Should I get a carbon fork for my road bike?
I thinking of upgrading my steel fre road bike to a carbon fork. I have tried a carbon fork in the past, and found it to be somewhat unsteady at high-speed (40 plus mph) descents. I weigh 185 pounds-does weight have a lot to do with the choice of a fork? Any suggestions? Should I just save the money and stay with my tried-and-true steel fork? Steve Weinberger Spokane, Washington
Hmmm. It’s plausible that the carbon fork contributed to the instability you mention. Certainly, carbon is not as stiff as steel or aluminum, so can feel a little twitchy under some circumstances. You may be on the margins for carbon fiber, weight wise-I have a carbon fork on a Cannondale I ride and have never had any high-speed problems, but I also weight 35 pounds less than you do.
Anyway, I think these days the carbon fork makers have dialed in what it takes to make a fork that’s light and responsive yet stable. Try a Profile BRC Road Form ($199) with either an alloy or carbon fiber steerer. Light, but should be fine for fast downhills. So should the Kestrel EMS pro fork, a great buy from Nashbar (www.bikenashbar.com) right now at $179. Either way, here’s a trick to try if you don’t already know it: On fast descents, clamp the top tube between your knees. That will really help settle down the frame and leads to a more stable high-speed run.

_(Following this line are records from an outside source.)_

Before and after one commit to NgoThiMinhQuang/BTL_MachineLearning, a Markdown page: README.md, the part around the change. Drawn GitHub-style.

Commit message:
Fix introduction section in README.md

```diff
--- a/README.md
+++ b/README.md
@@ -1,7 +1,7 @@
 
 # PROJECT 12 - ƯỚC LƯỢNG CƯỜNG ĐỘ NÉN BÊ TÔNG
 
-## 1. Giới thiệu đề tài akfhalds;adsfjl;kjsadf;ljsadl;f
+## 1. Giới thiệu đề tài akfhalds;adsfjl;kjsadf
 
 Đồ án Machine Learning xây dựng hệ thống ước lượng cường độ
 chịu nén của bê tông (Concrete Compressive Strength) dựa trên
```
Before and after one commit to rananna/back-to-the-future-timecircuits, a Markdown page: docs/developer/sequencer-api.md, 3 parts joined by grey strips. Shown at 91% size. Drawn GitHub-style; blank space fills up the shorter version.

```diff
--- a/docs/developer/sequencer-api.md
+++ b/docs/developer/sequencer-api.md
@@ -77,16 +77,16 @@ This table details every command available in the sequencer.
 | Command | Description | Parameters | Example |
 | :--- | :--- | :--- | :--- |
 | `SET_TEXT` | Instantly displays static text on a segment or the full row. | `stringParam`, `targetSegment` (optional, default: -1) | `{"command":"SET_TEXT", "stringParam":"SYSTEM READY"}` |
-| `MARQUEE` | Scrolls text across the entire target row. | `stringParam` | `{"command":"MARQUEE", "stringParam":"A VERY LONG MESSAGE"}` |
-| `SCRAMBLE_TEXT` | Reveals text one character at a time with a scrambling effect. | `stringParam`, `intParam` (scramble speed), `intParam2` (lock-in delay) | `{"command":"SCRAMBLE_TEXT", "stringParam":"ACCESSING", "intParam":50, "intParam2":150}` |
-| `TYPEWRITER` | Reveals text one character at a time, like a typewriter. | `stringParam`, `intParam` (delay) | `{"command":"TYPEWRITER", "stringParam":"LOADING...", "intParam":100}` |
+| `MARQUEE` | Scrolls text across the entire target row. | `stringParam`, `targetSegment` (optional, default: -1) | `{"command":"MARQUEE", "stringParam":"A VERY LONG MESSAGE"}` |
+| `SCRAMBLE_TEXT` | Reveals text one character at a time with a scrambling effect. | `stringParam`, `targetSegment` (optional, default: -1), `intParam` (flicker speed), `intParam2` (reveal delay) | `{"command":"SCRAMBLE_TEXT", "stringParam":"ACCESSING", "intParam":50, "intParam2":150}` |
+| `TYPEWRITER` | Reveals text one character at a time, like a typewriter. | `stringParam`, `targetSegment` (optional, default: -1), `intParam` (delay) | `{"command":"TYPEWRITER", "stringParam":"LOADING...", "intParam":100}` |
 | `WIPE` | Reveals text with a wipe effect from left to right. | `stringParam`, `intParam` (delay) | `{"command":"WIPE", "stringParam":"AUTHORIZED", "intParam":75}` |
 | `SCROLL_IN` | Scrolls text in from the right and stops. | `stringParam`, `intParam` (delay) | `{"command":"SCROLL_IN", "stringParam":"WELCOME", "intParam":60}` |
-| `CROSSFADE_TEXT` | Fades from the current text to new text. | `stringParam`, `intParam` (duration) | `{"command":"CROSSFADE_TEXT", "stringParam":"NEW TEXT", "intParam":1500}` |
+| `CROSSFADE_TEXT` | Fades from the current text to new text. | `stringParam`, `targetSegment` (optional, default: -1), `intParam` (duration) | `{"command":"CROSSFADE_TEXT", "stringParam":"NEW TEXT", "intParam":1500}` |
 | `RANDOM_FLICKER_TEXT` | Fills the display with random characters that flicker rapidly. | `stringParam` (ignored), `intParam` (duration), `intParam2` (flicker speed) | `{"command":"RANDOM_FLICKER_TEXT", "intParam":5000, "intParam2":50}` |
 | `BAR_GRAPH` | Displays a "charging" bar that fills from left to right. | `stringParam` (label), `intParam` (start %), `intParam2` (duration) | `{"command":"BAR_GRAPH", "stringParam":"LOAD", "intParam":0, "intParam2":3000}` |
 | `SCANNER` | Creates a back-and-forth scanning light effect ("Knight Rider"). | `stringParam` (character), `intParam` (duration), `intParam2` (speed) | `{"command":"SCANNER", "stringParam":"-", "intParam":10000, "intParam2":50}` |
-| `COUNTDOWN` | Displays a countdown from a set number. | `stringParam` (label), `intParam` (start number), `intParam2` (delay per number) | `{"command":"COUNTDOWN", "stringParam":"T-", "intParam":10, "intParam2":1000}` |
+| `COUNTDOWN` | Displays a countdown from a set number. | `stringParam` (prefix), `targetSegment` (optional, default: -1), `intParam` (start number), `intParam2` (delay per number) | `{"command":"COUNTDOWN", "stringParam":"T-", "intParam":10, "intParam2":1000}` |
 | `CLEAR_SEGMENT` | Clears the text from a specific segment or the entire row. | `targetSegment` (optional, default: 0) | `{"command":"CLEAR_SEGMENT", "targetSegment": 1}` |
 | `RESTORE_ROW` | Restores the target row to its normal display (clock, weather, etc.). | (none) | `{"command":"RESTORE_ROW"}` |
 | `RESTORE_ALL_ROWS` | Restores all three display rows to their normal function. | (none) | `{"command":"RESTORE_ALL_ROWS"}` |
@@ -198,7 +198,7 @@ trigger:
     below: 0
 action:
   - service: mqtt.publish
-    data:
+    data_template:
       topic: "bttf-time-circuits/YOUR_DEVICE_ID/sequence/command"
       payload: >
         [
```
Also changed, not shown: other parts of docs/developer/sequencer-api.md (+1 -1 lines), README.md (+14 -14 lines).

The other question is whether the weight savings are worth it. Steel has some heft to it, but is such a nice-riding material that it almost negates the weight penalty. Maybe the thing to do is set aside the almost $200 a carbon fork would cost and use it as a starting point for a new-bike fund, aiming for something that’s aluminum, so you shave weight across the entire frame rather than just the fork. One possibility: Trek’s 1200, which has a super-lightweight frame that weighs a mere 2.85 pounds in 56cm, yet costs just over $1,000 for a built-up bike.